Morning-Glory Plume Moth by Anita Gould


Tell me, rectilinear thing,
If you’re a moth then where’s your wing ?
When not in ragged, fraying flight
It’s held-out straight and rolled-up tight.
You’re crucified in upper case,
And dressed in brightest white and beige –
No camouflage for any place,
Except, perhaps, the printed page.

First Fruits

Acorn by Bob

     First Fruits

Only July, and the first acorns down,
Here and there on the lawn.
Windfalls, surely, they don’t look mature –
Hard to imagine an oak will spawn
From these early-birds I found.
They look too lean, too small and green
To be a mighty giant’s dawn.
Only July, and the first acorns down,
The tree advances a pawn.

Though now I look upon around, I see
An oak with its first grey hairs –
Of little concern, but a leaf on the turn,
Like unattended Summer repairs
On an old and lazy tree.
And there on the lawn, the start of a yawn,
A warning from up-the-stairs –
Only July, but the prep-work is the key,
To start to order its affairs.

Fit as a Fiddle

Photo by Zeyneb Alishova on Pexels.com

Fit as a Fiddle

Violins are slim and light
To perch upon the shoulder so –
They mustn’t pile on extra wood,
Or lose their cinched-in waist for good.
For no-one wants to see the sight
Of a bloated bridge beneath the bow –
Don’t let the fretboard become baggy,
Stop the strings from slouching saggy.
Play less heavy, play more bright,
And never let the tension go –
Work those quavers through their paces,
Else they’ll end up double-basses.

Queen Bee

Photo by Skyler Ewing on Pexels.com

Queen Bee

Deep in the palace, centre of her nest,
The bloated Queen holds court.
She pops out underlings, spreading her essence
Who scuttle-out backwards from her regal presence.
Safely cocooned from the drones and the rest,
And only meeting with the better sort –
And she fills-up her hive with honeypots of gold,
While expendible subjects shiver in the cold.

Holly Blossom

The Holly by M.Toma

Holly Blossom

I love to grab a handful of holly-leaves,
Pale and tender in the Spring,
Before they’ve darkened, hardened, sharpened,
Tanned their leather good and bent.
I love to hug a branchful of holly-sheaves,
Ere each shoot has gained its sting –
To shakes its hand with good intent,
To thank it for last Yule well-spent.

Drop the Tittles

Drop the Tittles

Its time to ditch the postrophe,
Its use is a catastrophe –
A snare for those who cant decide
Just how these ticks should be applied.
Theyre deathly silent in our speech,
Beyond the pedants overreach,
Yet still weer well and understood –
Just cos theyre there dont mean we should.

Compass – Needle-Norths

Some examples of mosaic compass roses from Paverart


Compasses never point to the Pole,
Not quite,
They have their own North Star –
It’s close enough to true, on the whole,
Despite it also being quite far,
Wandering through Canadian isles
To sway
The needles off the mark.
But then, True North can sometimes be miles away
From where the gridlines hark.

I recently came across an interesting theory put forward by Lance Weaver that true polar wandering had occurred during the last ice age, putting the top of the world firmly within Greenland, which might explain why Europe was covered in ice-sheets while Alaska was mostly ice-free.

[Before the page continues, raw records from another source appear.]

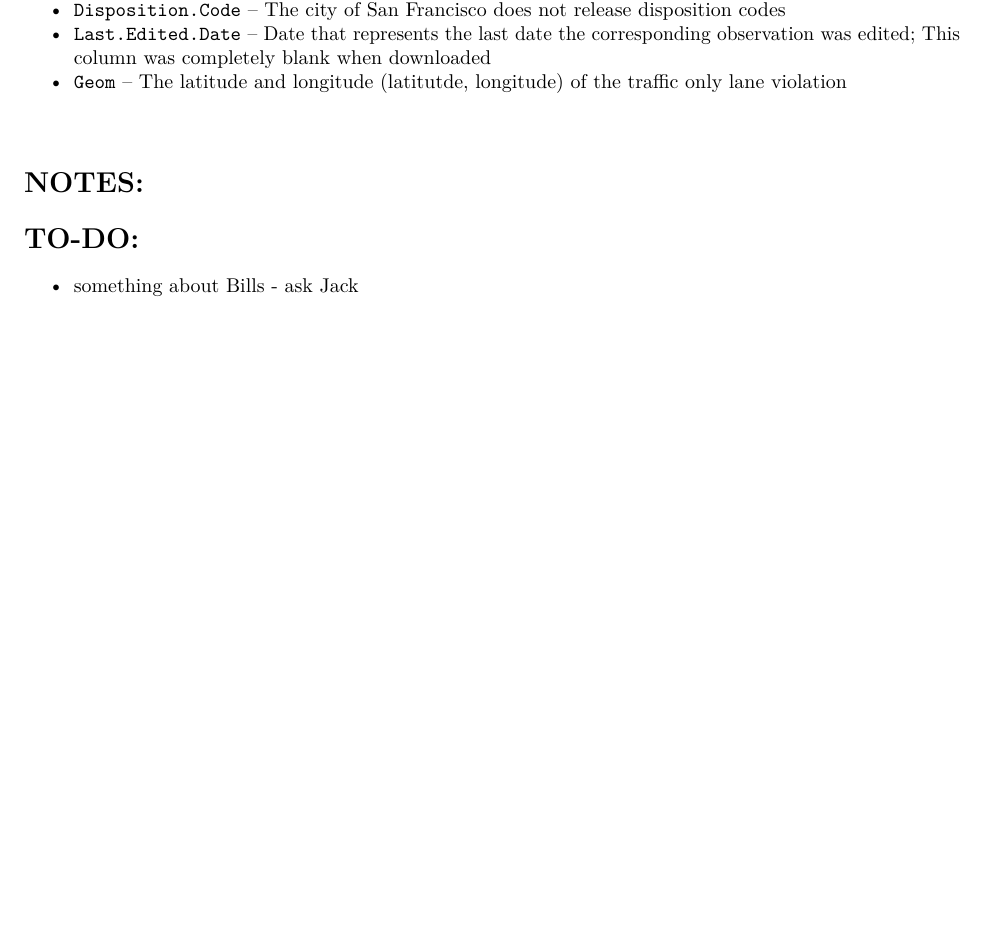
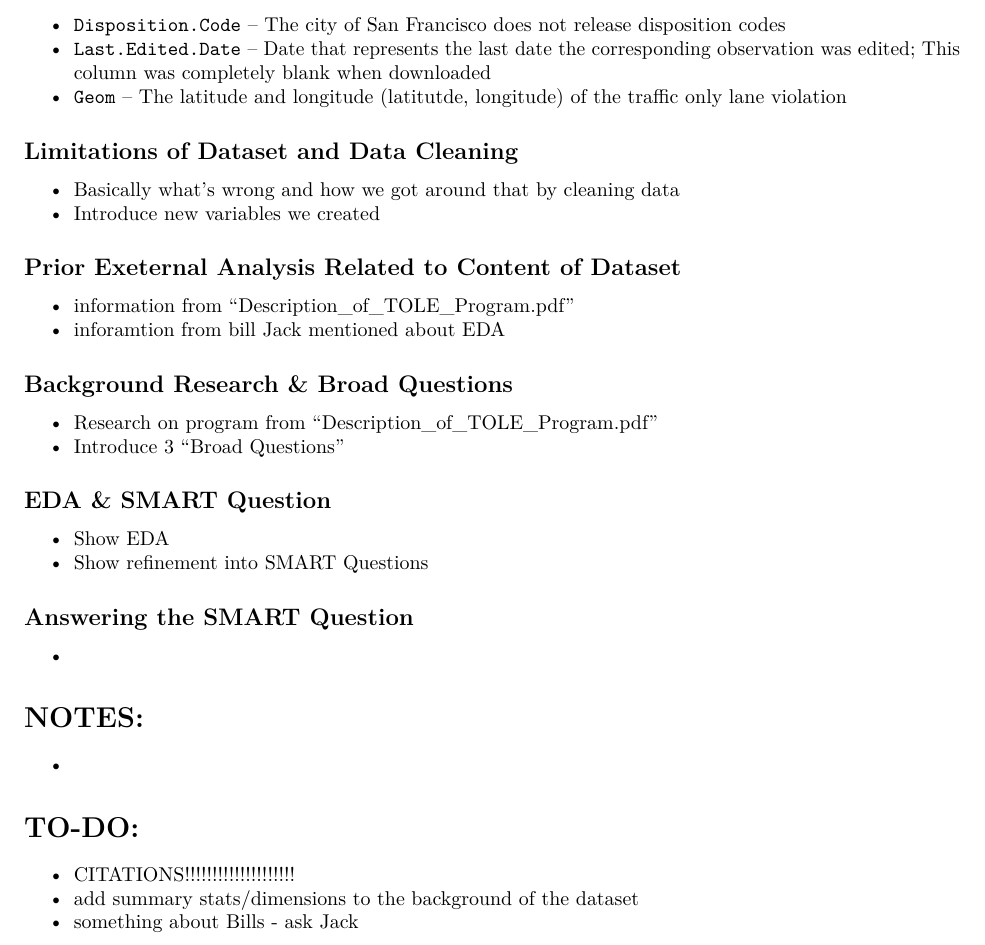
Before and after one commit to yesh747/DatsProject1, an R Markdown document (Project_1_Paper.Rmd): part of page 2 of 2, cut so that both start at the same text, the shorter picture padded with empty space. Rendered offline with R 4.5, knitr and Pandoc, then LaTeX, with nearby package versions.

Commit message:
paper updated 5 million

```diff
--- a/Project_1_Paper.Rmd
+++ b/Project_1_Paper.Rmd
@@ -47,10 +47,29 @@ The raw dataset contains the following variables regarding the transit-only lane
 * `Geom` -- The latitude and longitude (latitutde, longitude) of the traffic only lane violation
 
 
-##
+## Limitations of Dataset and Data Cleaning
+* Basically what's wrong and how we got around that by cleaning data
+* Introduce new variables we created
 
+## Prior Exeternal Analysis Related to Content of Dataset
+  * information from "Description_of_TOLE_Program.pdf"
+  * inforamtion from bill Jack mentioned about EDA
+
+## Background Research & Broad Questions
+  * Research on program from "Description_of_TOLE_Program.pdf"
+  * Introduce 3 "Broad Questions"
+
+## EDA & SMART Question
+  * Show EDA
+  * Show refinement into SMART Questions
+
+## Answering the SMART Question
+  *
 
 # NOTES:
+  *
 
 # TO-DO:
+  * CITATIONS!!!!!!!!!!!!!!!!!!!!
+  * add summary stats/dimensions to the background of the dataset
   * something about Bills - ask Jack
```
Also changed, not shown: Project_1_Paper.pdf (added), Project_1_Paper.Rmd (2 more changed lines).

I have no idea if it’s correct, and would welcome a chance to read some counter-arguments, but everyone seems to be ignoring it.

The Opiate of the Masses

Photo by aakash gupta on Pexels.com

The Opiate of the Masses

Poppies on dresses, poppies on golf-clubs,
Poppies on penny-for-the-guys,
Poppies on the grills of Beamers and V-Dubs,
Poppies on Mowbury pies.
Round-up refuseniks, I hate the lot,
Let’s paint poppies on their doors –
For the poppy is the sign of the patriot,
And mine is bigger than yours.

First Chill of Autumn

Photo by Pixabay on Pexels.com

First Chill of Autumn

It isn’t a frost – don’t fret,
But it is a cold morning –
Notice is given, we’d better take care,
It’s merely the first of the nips in the air.
It isn’t a frost – not yet,
But it is a fair warning –
It won’t come tomorrow or next week, it’s stating,
But Autumn is old, and the Winter is waiting.

Thank-You and Goodnight

detail from a 1700s German painting by, well, who knows ?

Thank-You and Goodnight

The End of the World should come on a Sunday,
After a glorious night on the tiles –
When we’re hungover with breakfast at noon,
Then we’d welcome Apocalypse, fire and typhoon !
We’ve slogged all the week, so give us some fun, hey,
Hold off the Hades till priests fill the aisles –
Not with a Mardi, but Samedi Gras !
A season finale, and one last hurrah !